The musician’s 2015 album, “Currents,” catapulted him to the top of the festival circuit and into the studio with megastars. He’s still fiddling with its follow-up.
The Lemonheads frontman was the poster boy — and prettiest boy — of Gen X. At 52, he’s still enjoying a life of drugs and rock ’n’ roll, on Martha’s Vineyard of all places.
A judge said that a company that was to finance Woodstock 50 could not unilaterally cancel the festival, but the firm does not have to return the $18 million it had taken back.
She established Musica de Camara, a chamber ensemble, in 1979 to support classical artists and composers and expose new audiences to their works.
The Chicago singer and poet pays tribute to creative titans and offers lessons on how to triumph over the challenges of everyday life on “Legacy! Legacy!”
Arya Ghavamian and Mani Nilchiani’s New York events, Disco Tehran, spotlight Iranian musicians and a spirit of cultural exchange.
Brooding bands like Alice in Chains and Soundgarden validated the noisy discontent of teenagers everywhere. For me, they looked a lot like home.
From the perky girl next door in the 1950s to the woman next door in 1960s sex comedies, Ms. Day was the most popular film actress since Shirley Temple.
Robert Lepage’s much-warred-over Metropolitan Opera production of Wagner’s “Ring” cycle now makes for decent drama. But it’s still not worth it.
Hosting an annual international song contest, Tel Aviv has tried to remain an island of secular liberalism divorced from Israel’s troubles.
Ezra Koenig’s literate group has returned, sparking questions about how it was received in the past, and where it stands in the current climate.
Adam Seidel’s play puts two songwriters in the same room, while the music industry watches out for its own economic interests.
The two actresses, who perform song-and-dance routines as Nancy and Beth, serve up sharp, bawdy takes on classic tunes and newer pop hits in identical costumes.

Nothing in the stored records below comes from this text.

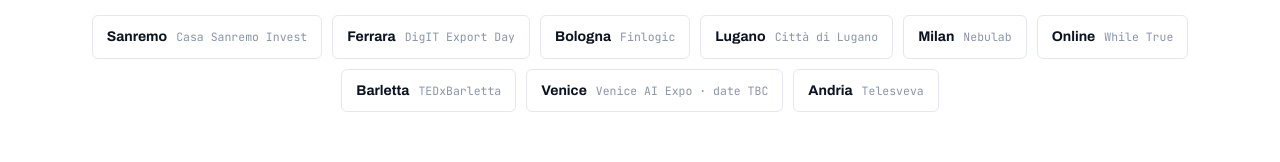
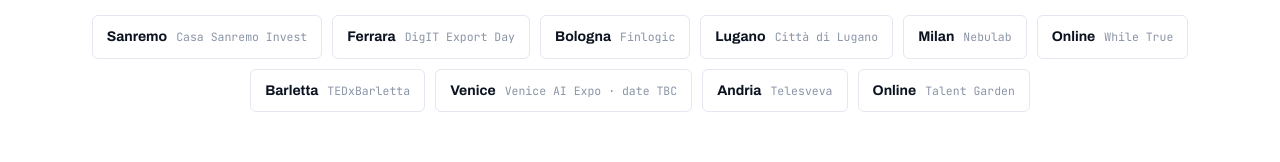
Before and after one commit to ambradan/ambradan.github.io, a plain HTML site: page index.html in a window 1280 px wide. Shown: the part 2268-2430 px from the top of the page. Drawn offline with Linux system fonts and the light colour scheme.

Commit message:
Talent Garden: Bootcamp Night talk (12 Nov) and faculty on the AI Engineering master, EN and IT
Co-Authored-By: Claude Opus 5.5 <noreply@anthropic.com>
Claude-Session: https://claude.ai/code/session_017iGZ3YaVqZBdyd75ftVpqL

```diff
--- a/index.html
+++ b/index.html
@@ -785,6 +785,7 @@ var ORGS=[
  {n:"Telesveva",when:"Nov 2026",how:"TV guest, on AI",what:"Regional broadcaster, channel 18 in Puglia and Basilicata, based in Andria. On air 2 November at 8:10 am: AI, consciousness and how society perceives these systems.",link:"https://www.telesveva.it"},
  {n:"Fastweb + Vodafone",when:"Oct 2026",how:"Selected participant, FastwebAI Hackathon",what:"Agent Forge h24: 24 hours in person at Fastweb NeXXt, Milan, 22-23 October, building agentic AI prototypes that act rather than only answer.",link:"https://www.fastweb.it/fastwebai-hackathon/"},
  {n:"Venice AI Expo",when:"Nov 2026",how:"Speaker",what:"Complex systems and the perception of empathy: what happens to a society when systems feel empathic, and where the manipulation risks sit. Date being confirmed.",link:"https://veniceaiexpo.ai"},
+ {n:"Talent Garden",when:"Nov 2026, Winter 2027",how:"Speaker, then faculty",what:"Bootcamp Night \"AI for Tech\", 12 November, slot \"The CTO Case\": \"Do you really need AI? Start from no.\" Joining the faculty of the master in AI Engineering & Vibe Coding, February to May 2027.",link:"https://talentgarden.org"},
  {n:"TEDxBarletta",logo:"ted",when:"Oct 2026",how:"Speaker",what:"Theme \"Supernova\", about 3,500 people. On moral uncertainty about AI systems and what our conduct under it says about us."}
 ];
 
@@ -808,7 +809,7 @@ var TEACH=[
  {org:"Farlastrada",title:"AI for media, content, social and video",when:"2026",tags:["publishing","editorial pipeline","transcription"],people:"editorial team",target:"a multi-title B2B publisher",hours:"3h + mentoring",
   body:"Prompt structures, a cross-channel pipeline from article to newsletter to carousel on their own material, transcription and automation. Entry assessment before, mentoring after."},
 ];
-var ALSO=[["CDO Bergamo","AI applied to corporate finance, on anonymised banking data"],["Puglia Creativa / CETMA","AI and management for cultural enterprises"],["Finlogic","\"From zero to AI\", Accademia 2026"],["DigIT Export Day","talk and export AI lab, Promos Italia"],["ELTI","internal AI training for a company team, Rome"]];
+var ALSO=[["Talent Garden","faculty, master in AI Engineering & Vibe Coding, Feb to May 2027"],["CDO Bergamo","AI applied to corporate finance, on anonymised banking data"],["Puglia Creativa / CETMA","AI and management for cultural enterprises"],["Finlogic","\"From zero to AI\", Accademia 2026"],["DigIT Export Day","talk and export AI lab, Promos Italia"],["ELTI","internal AI training for a company team, Rome"]];
 
 var WORK=[
  {org:"Nexticc",title:"External CTO of a group",when:"2026 to now",tags:["IT strategy","data governance","vendor management","automation development","reporting to the fund"],
@@ -864,6 +865,8 @@ var EVENTS=[
  {d:"22-23 Oct 2026",t:"FastwebAI Hackathon, Agent Forge h24",s:"Fastweb NeXXt, Milan. 24 hours in person, agentic AI. Selected participant.",lat:45.4553,lng:9.2085},
  {d:"Nov 2026",t:"Venice AI Expo",city:"Venice",s:"Complex systems and the perception of empathy: effects on society, manipulation risks. Talk. Date being confirmed.",lat:45.4408,lng:12.3155,talk:1,iso:"2026-11-15",tbc:1},
  {d:"2 Nov 2026",t:"Telesveva, TV interview on AI",city:"Andria",s:"Channel 18, Puglia and Basilicata. On air at 8:10 am. AI, consciousness and how society perceives these systems.",lat:41.2266,lng:16.2954,talk:1,iso:"2026-11-02"},
+ {d:"12 Nov 2026",t:"Talent Garden, Bootcamp Night: AI for Tech",city:"Online",s:"Campus Calabiana, Milan, joined remotely. Slot \"The CTO Case\": \"Do you really need AI? Start from no.\"",lat:null,talk:1,iso:"2026-11-12"},
+ {d:"Feb to May 2027",t:"Talent Garden, master in AI Engineering & Vibe Coding",s:"Faculty. Online evenings, two days in person in Milan.",lat:null},
  {d:"Mondays to 26 Oct",t:"Better Futures Fellowship, Group 2",s:"ENAIS / AI Safety Collab, online. Current cohort.",lat:null},
  {d:"Sep to Nov 2026",t:"Intesa Sanpaolo, Design & structured thinking",s:"Five sessions, online. Closed program.",lat:null},
  {d:"Autumn 2026",t:"Cambridge Digital Minds",s:"Introduction to Digital Minds, online cohort.",lat:null},
```
Also changed, not shown: it/index.html (+4 -1 lines).
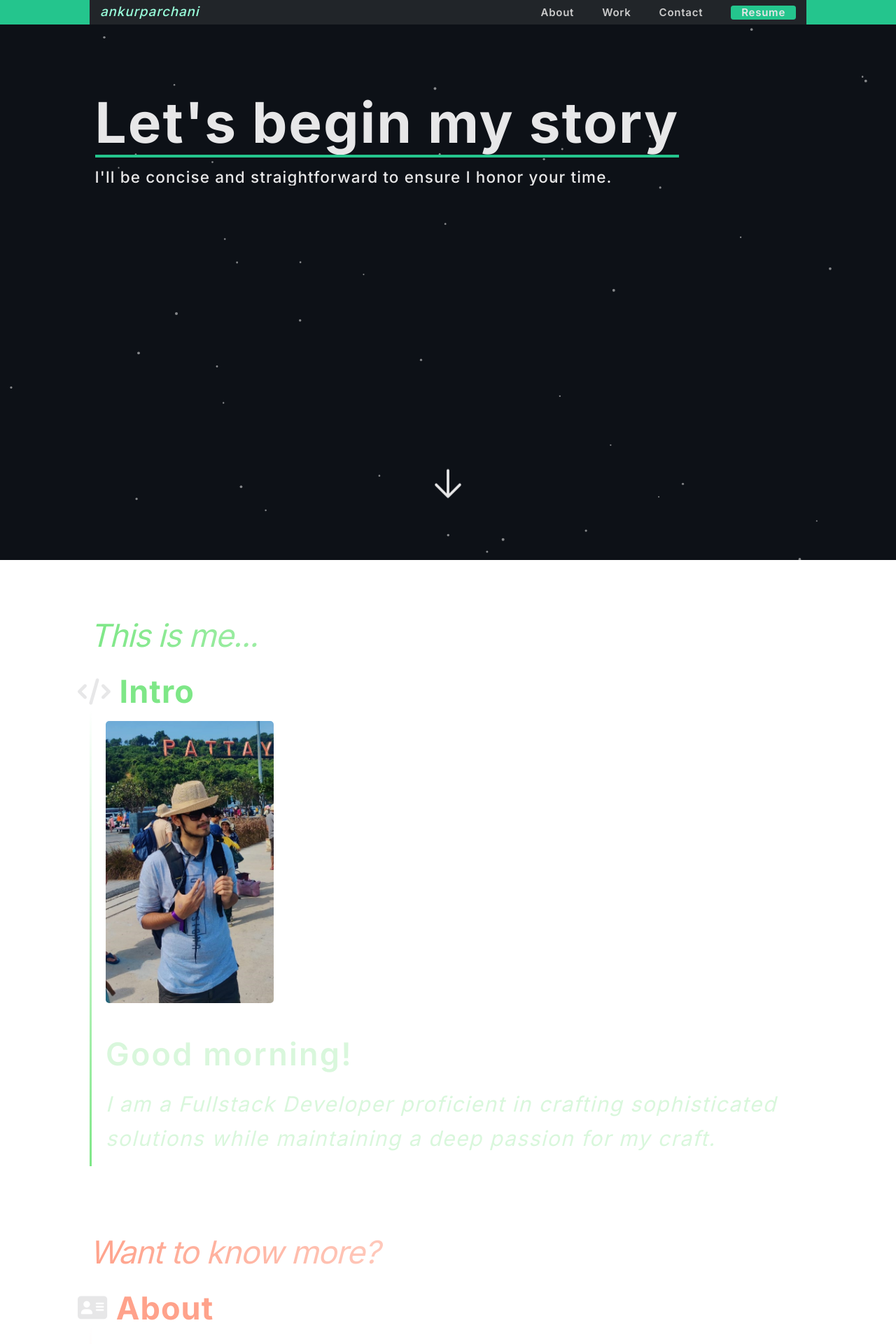
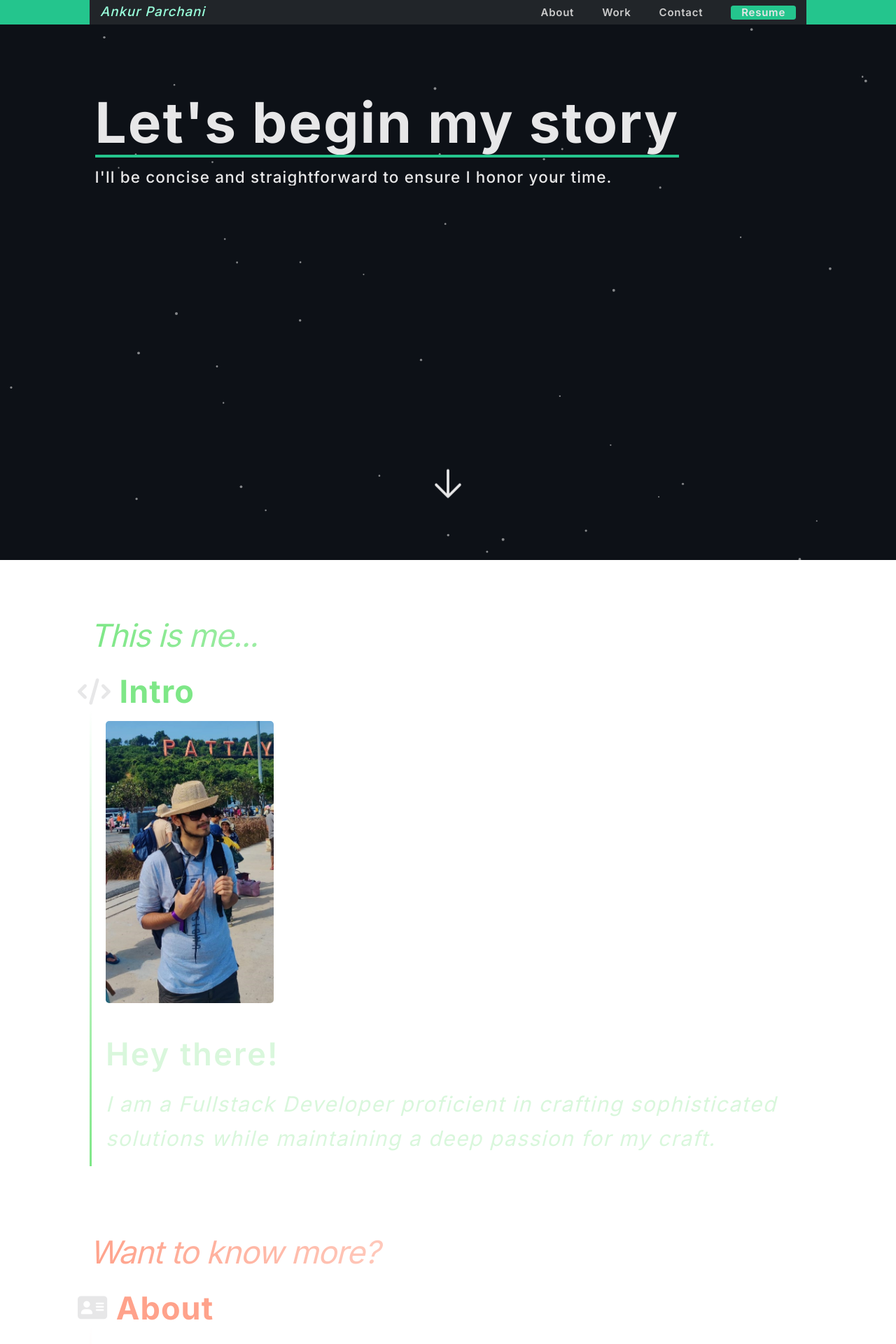
Before and after one commit to AnkurParchani/My-portfolio, a React (Vite) app: page / in a window 1280 px wide. Shown: the top 1920 px of the page at 70% size. Built offline with nearby package versions, Linux system fonts and the light colour scheme.

Commit message:
fix: greeting and logo

```diff
--- a/src/components/features/intro/Intro.jsx
+++ b/src/components/features/intro/Intro.jsx
@@ -3,13 +3,6 @@ import Headline from "../../ui/Headline";
 import Section from "../../ui/Section";
 
 export default function Intro() {
-  let greet;
-  console.log(new Date().getHours());
-  const currentHours = new Date().getHours();
-  if (currentHours > 0 && currentHours < 12) greet = "Good morning!";
-  if (currentHours > 12 && currentHours < 18) greet = "Good afternoon!";
-  if (currentHours > 18) greet = "Good evening!";
-
   return (
     <AnimateOnScroll sectionName="section-intro">
       <Headline line="This is me..." headlineClass="sec-intro--headline" />
@@ -26,7 +19,7 @@ export default function Intro() {
             alt="my-image"
           />
           <h2 className="text-5xl font-semibold tracking-wider text-[#d9f7dc] sm:text-6xl lg:text-7xl">
-            {greet}
+            Hey there!
           </h2>
           <p className=" text-3xl font-normal italic leading-relaxed tracking-wider text-[#d9f7dc] sm:text-4xl sm:leading-relaxed md:leading-relaxed lg:text-5xl lg:leading-relaxed">
             I am a Fullstack Developer proficient in crafting sophisticated
--- a/src/components/ui/Logo.jsx
+++ b/src/components/ui/Logo.jsx
@@ -1,7 +1,7 @@
 export default function Logo() {
   return (
     <div className="text-2xl font-medium italic tracking-wider text-[#99ffdb]  sm:text-3xl">
-      <a href="#intro">ankurparchani</a>
+      <a href="#intro">Ankur Parchani</a>
     </div>
   );
 }
```
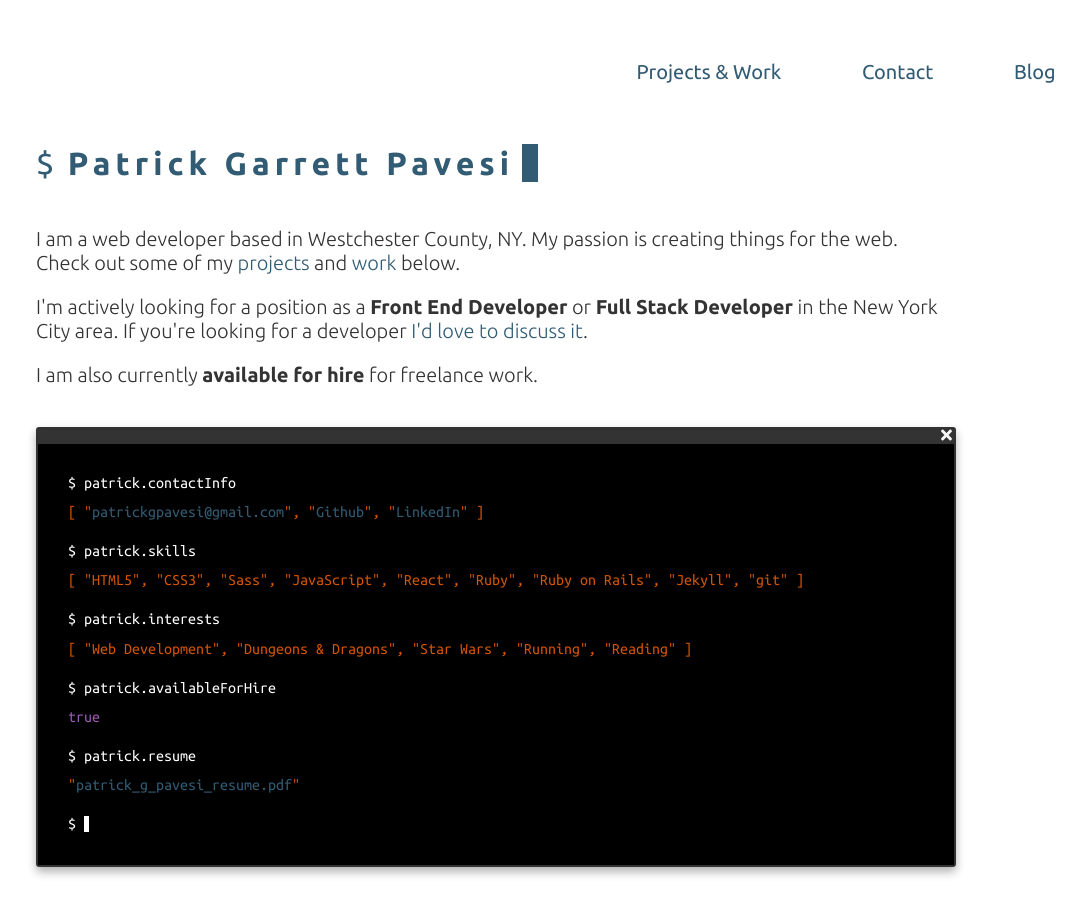
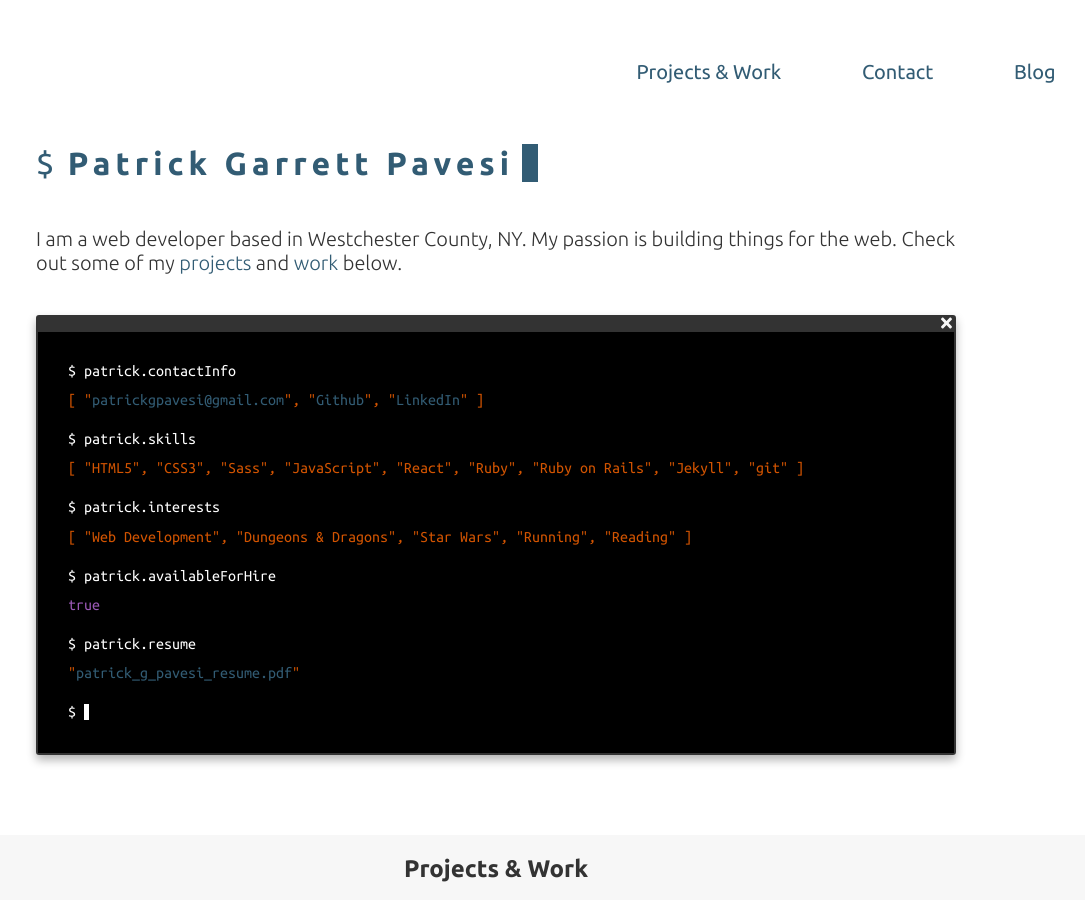
Before and after one commit to patrick-g-p/patrick-g-pavesi-website, a Jekyll site: the page built from index.md, in a window 1280 px wide and 900 px high. Shown: the whole window, without its empty margins (144-1229 px from the left). Built offline with Jekyll 4.4.1, drawn with Linux system fonts in a browser that asks for light colours; nearby versions of some CDN libraries.

Commit message:
Removed lfw section on home page. Accepted an offer!

```diff
--- a/_layouts/home.html
+++ b/_layouts/home.html
@@ -7,19 +7,9 @@ layout: "wrapper"
     <h1>Patrick Garrett Pavesi</h1>
   </div>
   <p class="main-page-header__subtitle">
-    I am a web developer based in Westchester County, NY. My passion is creating things for the web. Check out some of my
+    I am a web developer based in Westchester County, NY. My passion is building things for the web. Check out some of my
     <a class="main-page-header__link" href="#projects-and-work">projects</a> and
     <a class="main-page-header__link" href="#projects-and-work">work</a> below.
-  </p>
-  <p class="main-page-header__lfw">
-    I&#39;m actively looking for a position as a
-    <strong>Front End Developer</strong> or
-    <strong>Full Stack Developer</strong> in the New York City area. If you&#39;re looking for a developer
-    <a class="main-page-header__link" href="mailto:patrickgpavesi@gmail.com">I&#39;d love to discuss it</a>.
-  </p>
-  <p class="main-page-header__lfw">
-    I am also currently
-    <strong>available for hire</strong> for freelance work.
   </p>
   <section id="skills-terminal" class="skills-terminal">
     <div class="skills-terminal__container">
```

The Metropolitan Museum of Art presented a rare and powerful staging of this Hans Werner Henze piece about the life of Esteban Montejo.